* Assignment:
Which of the lines below include "from"? Each one should be copied out.

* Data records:
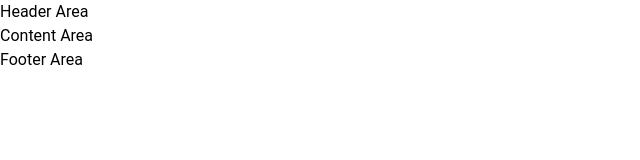
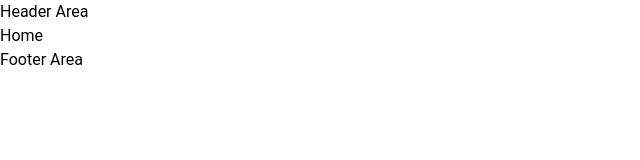
Before and after one commit to emoone/pkm-gram, a React (Create React App) app: page / in a window 1280 px wide. Shown: the top 160 px of the page, without its empty margins (0-640 px from the left). Built offline with nearby package versions, Linux system fonts and the light colour scheme; what @savvywombat/tailwindcss-grid-areas, tailwindcss-image-rendering would draw is missing.

Commit message:
eslint modify and folder struct add

```diff
--- a/src/App.tsx
+++ b/src/App.tsx
@@ -1,12 +1,10 @@
+import RootRoutes from './modules/RootRoutes';
 import './styles/main.css';
 
 function App() {
   return (
     <div className="App">
-      <header className="App-header">Header Area</header>
-      <div>Content Area</div>
-
-      <footer>Footer Area</footer>
+      <RootRoutes />
     </div>
   );
 }
--- /dev/null
+++ b/src/components/common/Footer.tsx
@@ -0,0 +1,3 @@
+export default function Footer() {
+  return <footer>Footer Area</footer>;
+}
--- /dev/null
+++ b/src/components/common/Header.tsx
@@ -0,0 +1,3 @@
+export default function Header() {
+  return <header className="App-header">Header Area</header>;
+}
--- /dev/null
+++ b/src/components/common/TheLayout.tsx
@@ -0,0 +1,13 @@
+import Footer from './Footer';
+import Header from './Header';
+import { Outlet } from 'react-router-dom';
+
+export default function TheLayout() {
+  return (
+    <>
+      <Header />
+      <Outlet />
+      <Footer />
+    </>
+  );
+}
--- /dev/null
+++ b/src/modules/RootRoutes.tsx
@@ -0,0 +1,15 @@
+import { BrowserRouter, Route, Routes } from 'react-router-dom';
+import TheLayout from '../components/common/TheLayout';
+import HomeComponent from '../pages/home/HomeComponent';
+
+export default function RootRoutes() {
+  return (
+    <BrowserRouter>
+      <Routes>
+        <Route element={<TheLayout />}>
+          <Route path="/" element={<HomeComponent />} />
+        </Route>
+      </Routes>
+    </BrowserRouter>
+  );
+}
--- /dev/null
+++ b/src/pages/home/HomeComponent.tsx
@@ -0,0 +1,3 @@
+export default function HomeComponent() {
+  return <div>Home</div>;
+}
```
Also changed, not shown: package.json (+8 -7 lines), .eslintrc.json, 1 other file (tests, documents, lock files or other folders).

* Solution for this task:
Before and after one commit to emoone/pkm-gram, a React (Create React App) app: page / in a window 1280 px wide. Shown: the top 160 px of the page, without its empty margins (0-640 px from the left). Built offline with nearby package versions, Linux system fonts and the light colour scheme; what @savvywombat/tailwindcss-grid-areas, tailwindcss-image-rendering would draw is missing.
+import RootRoutes from './modules/RootRoutes';
+import Footer from './Footer';
+import Header from './Header';
+import { Outlet } from 'react-router-dom';
+import { BrowserRouter, Route, Routes } from 'react-router-dom';
+import TheLayout from '../components/common/TheLayout';
+import HomeComponent from '../pages/home/HomeComponent';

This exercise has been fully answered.